- _Requirement_
Identify each line below containing the string "FXML" and copy it.

- _Exercise inputs_
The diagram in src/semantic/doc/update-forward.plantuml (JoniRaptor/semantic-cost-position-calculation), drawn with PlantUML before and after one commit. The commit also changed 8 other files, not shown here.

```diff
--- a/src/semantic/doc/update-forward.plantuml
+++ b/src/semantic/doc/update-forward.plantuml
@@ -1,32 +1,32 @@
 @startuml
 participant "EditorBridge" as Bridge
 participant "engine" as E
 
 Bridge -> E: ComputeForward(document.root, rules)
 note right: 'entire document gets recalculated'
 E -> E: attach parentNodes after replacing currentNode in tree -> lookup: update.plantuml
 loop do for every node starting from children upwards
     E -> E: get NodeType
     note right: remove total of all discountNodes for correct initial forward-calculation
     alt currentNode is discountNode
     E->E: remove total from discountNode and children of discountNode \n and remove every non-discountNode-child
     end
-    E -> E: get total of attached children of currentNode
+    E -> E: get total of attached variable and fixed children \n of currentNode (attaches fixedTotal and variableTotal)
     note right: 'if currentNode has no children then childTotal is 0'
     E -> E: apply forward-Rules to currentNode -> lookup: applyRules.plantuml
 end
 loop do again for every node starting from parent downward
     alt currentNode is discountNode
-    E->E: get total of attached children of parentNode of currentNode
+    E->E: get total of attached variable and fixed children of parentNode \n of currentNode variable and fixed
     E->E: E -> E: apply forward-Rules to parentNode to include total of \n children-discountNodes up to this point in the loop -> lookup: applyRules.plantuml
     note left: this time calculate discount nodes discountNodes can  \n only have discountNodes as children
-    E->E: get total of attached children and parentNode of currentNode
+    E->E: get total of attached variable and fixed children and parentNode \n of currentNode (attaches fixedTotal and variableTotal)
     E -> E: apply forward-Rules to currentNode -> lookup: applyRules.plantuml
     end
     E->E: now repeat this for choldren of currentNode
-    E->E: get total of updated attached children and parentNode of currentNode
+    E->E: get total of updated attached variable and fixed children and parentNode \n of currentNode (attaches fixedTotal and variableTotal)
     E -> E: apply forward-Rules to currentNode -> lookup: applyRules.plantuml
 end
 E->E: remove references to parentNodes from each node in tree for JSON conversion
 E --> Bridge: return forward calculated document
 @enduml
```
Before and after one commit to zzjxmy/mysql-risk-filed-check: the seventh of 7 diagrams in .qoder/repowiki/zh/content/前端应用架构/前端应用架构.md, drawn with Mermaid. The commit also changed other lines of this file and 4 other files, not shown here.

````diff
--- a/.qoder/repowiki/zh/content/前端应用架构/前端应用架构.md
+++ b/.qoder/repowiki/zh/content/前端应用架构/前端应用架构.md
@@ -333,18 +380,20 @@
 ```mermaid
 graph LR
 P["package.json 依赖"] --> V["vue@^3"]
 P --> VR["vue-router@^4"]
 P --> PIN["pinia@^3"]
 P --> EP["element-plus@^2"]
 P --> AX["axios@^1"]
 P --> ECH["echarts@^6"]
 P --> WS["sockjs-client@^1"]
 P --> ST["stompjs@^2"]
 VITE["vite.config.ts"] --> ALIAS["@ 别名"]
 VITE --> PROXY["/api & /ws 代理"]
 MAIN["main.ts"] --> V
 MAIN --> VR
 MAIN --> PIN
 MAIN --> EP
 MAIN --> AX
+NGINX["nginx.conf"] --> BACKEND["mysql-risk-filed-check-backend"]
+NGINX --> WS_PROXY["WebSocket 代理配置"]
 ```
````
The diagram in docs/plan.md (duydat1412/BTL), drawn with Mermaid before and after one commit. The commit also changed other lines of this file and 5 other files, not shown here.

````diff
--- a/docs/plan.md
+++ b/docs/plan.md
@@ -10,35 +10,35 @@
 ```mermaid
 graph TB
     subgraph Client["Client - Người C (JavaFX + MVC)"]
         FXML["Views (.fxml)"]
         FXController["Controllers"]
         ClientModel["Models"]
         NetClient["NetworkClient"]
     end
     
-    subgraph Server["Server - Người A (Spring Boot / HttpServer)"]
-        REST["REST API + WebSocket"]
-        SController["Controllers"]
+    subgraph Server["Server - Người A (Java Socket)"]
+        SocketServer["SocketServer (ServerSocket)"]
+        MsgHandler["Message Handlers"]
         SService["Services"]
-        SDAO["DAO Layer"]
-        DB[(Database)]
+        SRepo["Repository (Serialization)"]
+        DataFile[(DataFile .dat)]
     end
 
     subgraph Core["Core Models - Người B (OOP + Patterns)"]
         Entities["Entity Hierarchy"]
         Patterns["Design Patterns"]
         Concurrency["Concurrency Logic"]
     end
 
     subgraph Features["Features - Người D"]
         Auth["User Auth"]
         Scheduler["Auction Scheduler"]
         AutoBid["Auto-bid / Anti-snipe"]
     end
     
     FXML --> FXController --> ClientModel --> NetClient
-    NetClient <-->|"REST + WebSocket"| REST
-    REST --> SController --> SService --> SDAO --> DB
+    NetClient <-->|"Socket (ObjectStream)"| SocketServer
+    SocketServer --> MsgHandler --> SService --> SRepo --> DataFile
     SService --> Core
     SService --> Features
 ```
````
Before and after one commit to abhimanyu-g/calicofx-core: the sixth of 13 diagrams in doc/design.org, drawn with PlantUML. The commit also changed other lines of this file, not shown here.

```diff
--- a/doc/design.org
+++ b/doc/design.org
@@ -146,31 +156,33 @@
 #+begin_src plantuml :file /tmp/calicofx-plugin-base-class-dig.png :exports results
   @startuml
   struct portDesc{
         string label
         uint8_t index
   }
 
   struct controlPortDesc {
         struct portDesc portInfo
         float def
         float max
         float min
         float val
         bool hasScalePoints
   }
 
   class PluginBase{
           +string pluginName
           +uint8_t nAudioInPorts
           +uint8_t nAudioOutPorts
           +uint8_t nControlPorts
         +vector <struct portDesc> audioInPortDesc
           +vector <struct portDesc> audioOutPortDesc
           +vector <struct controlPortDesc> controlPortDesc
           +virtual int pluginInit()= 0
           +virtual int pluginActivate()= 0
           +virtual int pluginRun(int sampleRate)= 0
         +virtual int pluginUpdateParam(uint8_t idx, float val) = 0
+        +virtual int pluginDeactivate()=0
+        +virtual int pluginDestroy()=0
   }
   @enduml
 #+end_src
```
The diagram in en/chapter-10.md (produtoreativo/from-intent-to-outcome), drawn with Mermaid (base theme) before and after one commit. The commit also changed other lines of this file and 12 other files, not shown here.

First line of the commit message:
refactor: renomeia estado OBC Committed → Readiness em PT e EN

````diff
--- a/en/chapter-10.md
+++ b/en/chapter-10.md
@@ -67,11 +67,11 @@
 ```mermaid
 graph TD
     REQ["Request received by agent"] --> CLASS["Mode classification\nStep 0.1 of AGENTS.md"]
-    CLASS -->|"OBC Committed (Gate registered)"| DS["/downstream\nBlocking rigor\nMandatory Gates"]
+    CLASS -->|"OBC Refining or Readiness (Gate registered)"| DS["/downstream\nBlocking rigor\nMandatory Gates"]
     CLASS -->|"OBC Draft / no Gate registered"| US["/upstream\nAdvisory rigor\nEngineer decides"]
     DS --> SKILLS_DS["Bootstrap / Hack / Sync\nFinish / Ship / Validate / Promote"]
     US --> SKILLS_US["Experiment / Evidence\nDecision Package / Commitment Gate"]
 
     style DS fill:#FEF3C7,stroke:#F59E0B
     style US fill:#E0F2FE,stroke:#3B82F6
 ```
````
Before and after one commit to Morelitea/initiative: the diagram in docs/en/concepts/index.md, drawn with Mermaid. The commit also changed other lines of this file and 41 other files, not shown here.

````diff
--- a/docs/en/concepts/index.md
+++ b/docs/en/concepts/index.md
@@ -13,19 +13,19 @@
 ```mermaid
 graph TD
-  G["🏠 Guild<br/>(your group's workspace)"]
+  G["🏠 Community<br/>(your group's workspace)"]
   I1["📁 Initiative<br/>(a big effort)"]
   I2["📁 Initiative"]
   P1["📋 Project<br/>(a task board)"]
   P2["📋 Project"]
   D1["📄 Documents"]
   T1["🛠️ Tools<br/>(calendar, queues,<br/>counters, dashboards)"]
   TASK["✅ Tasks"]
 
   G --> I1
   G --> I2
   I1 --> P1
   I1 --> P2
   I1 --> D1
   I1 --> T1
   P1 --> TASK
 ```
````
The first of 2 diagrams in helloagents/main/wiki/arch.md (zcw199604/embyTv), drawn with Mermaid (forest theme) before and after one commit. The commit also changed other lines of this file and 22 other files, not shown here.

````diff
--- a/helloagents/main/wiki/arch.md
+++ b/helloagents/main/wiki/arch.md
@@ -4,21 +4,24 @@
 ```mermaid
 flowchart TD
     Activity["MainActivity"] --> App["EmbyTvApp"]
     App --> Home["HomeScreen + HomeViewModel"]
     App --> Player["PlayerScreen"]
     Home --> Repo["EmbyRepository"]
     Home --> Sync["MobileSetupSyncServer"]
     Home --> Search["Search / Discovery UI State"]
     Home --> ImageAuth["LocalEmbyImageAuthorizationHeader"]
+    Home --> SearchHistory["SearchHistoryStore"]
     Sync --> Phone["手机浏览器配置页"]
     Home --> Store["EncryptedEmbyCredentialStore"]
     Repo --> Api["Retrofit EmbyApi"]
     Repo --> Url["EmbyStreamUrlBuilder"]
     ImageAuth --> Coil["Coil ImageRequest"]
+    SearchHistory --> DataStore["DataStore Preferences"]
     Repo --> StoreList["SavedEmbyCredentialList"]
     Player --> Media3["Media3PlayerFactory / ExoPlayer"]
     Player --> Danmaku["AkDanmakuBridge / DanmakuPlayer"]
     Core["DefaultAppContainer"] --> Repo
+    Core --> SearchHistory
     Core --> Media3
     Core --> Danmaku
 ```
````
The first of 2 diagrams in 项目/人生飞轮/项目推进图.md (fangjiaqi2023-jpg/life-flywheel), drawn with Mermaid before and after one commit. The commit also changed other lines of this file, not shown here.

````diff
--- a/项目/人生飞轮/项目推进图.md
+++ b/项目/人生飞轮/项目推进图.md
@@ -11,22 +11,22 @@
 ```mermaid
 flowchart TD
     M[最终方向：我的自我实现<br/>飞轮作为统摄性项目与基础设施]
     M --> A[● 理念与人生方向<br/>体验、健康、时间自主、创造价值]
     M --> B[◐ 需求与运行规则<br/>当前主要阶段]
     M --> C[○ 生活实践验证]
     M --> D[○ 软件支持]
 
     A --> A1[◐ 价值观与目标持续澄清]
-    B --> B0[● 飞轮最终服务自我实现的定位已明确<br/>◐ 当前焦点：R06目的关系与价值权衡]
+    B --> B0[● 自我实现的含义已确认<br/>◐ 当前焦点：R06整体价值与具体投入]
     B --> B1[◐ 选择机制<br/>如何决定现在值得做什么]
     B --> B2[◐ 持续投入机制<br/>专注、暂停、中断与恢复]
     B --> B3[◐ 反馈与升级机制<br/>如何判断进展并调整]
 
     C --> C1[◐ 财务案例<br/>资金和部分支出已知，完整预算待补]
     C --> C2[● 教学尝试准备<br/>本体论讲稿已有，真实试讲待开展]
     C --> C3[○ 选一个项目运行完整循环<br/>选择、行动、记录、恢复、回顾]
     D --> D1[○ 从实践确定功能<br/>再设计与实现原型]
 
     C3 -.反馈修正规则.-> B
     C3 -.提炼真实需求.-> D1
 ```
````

- _Written answer_
         FXML["Views (.fxml)"]
     FXML --> FXController --> ClientModel --> NetClient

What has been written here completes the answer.